Take for example the first Rogers Ramanujan identity that states that a certain class of integer partitions has the same number of elements as another class of partitions. None of the existing proofs is convincing to most mathematicians, since, as Hardy put it, they are "essentially verification", and while logically implying its truth, they do not "explain". But I know many prominent mathematicians who keep trying to find such a "deeper" explanation. Maybe they would find it, but maybe not! There is a very good chance that this too is true Just Because!
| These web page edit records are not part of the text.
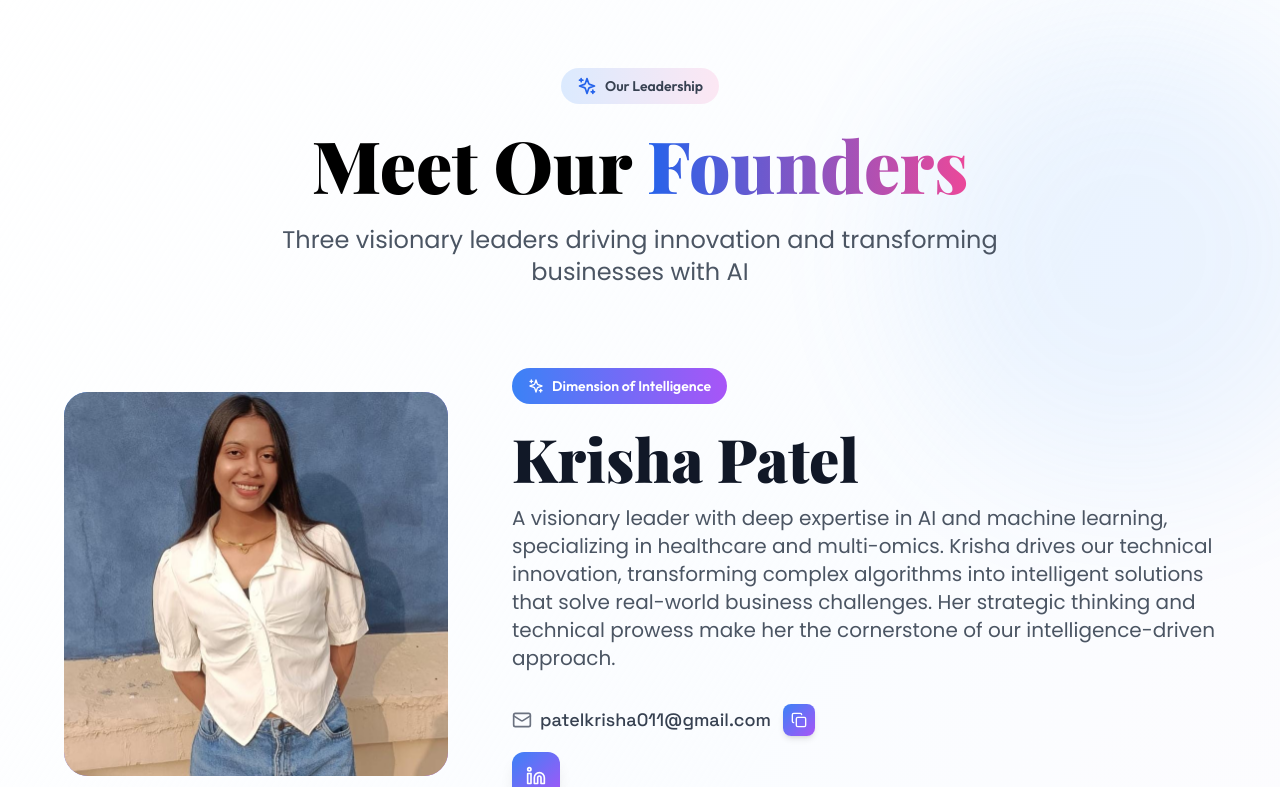
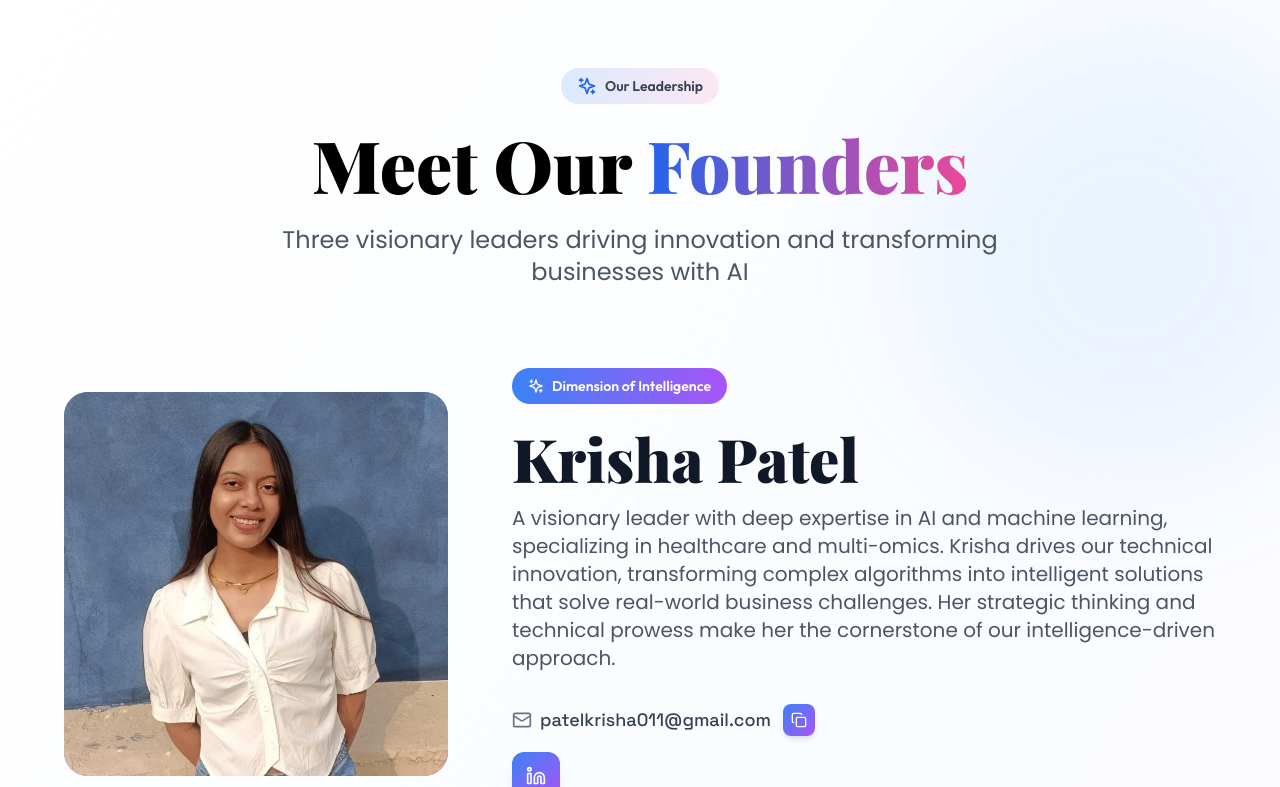
Before and after one commit to StratGenAI/website_frontend, a Next.js app: page / in a window 1280 px wide. Shown: the part 2000-2787 px from the top of the page. Built offline with nearby package versions, Linux system fonts and the light colour scheme; no server answers.

Commit message:
Adjust Krisha Patel photo crop - crop from bottom for better framing

```diff
--- a/components/sections/FoundersPanel.tsx
+++ b/components/sections/FoundersPanel.tsx
@@ -156,9 +156,9 @@ export default function FoundersPanel() {
                           className="object-cover"
                           sizes="(max-width: 768px) 256px, (max-width: 1024px) 320px, 384px"
                           style={founder.name === 'Krisha Patel' ? {
-                            objectPosition: 'center 30%',
-                            transform: 'scale(1.05)',
-                            transformOrigin: 'center center'
+                            objectPosition: 'center 20%',
+                            transform: 'scale(1.15)',
+                            transformOrigin: 'center top'
                           } : {}}
                         />
                       </div>
```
Another striking example, that motivated this piece, is an amazingly simple conjecture due to Ira Gessel, that a certain class of lattice walks is enumerated by a very simple closed-form formula. Many leading enumerators, for example, Ira Gessel himself, and Mireille Bousquet-Melou, couldn't find any proof, let alone an "explanation". In a recent article, I and my collaborators, Manuel Kauers and Christoph Koutschan, along with their very fast computer, proved it. The proof is so "ugly" that it is beautiful. But the take-home message is that, at least from our perspective, there is no a priori reason why the answer should be nice. "Religious" mathematicians would be sure that "if the answer is nice, there must be a nice reason for it". They may be right, but, just as possibly, they may be wrong. It is very possible that Gessel's conjecture is true Just Because! If you take other classes of lattice paths, their counting function will be extremely complicated, and morally, the Gessel walks should have been just as complicated, but it lucked-out, and turned out to be simple, Just Because!

At the end of that article I am offering a prize of 100 dollars for a "short, human, computer-free proof". Unlike Erdös and other people who offer money for problems, I hope that no one would win it, since I believe (and hope!) that such a proof does not exist. But even if I do have to pay, it would only show that this particular case was not a good example of contingent beauty. But I strongly believe that there are lots of other examples, and that contingent beauty is just as prevalent as necessary beauty.

Opinions of Doron Zeilberger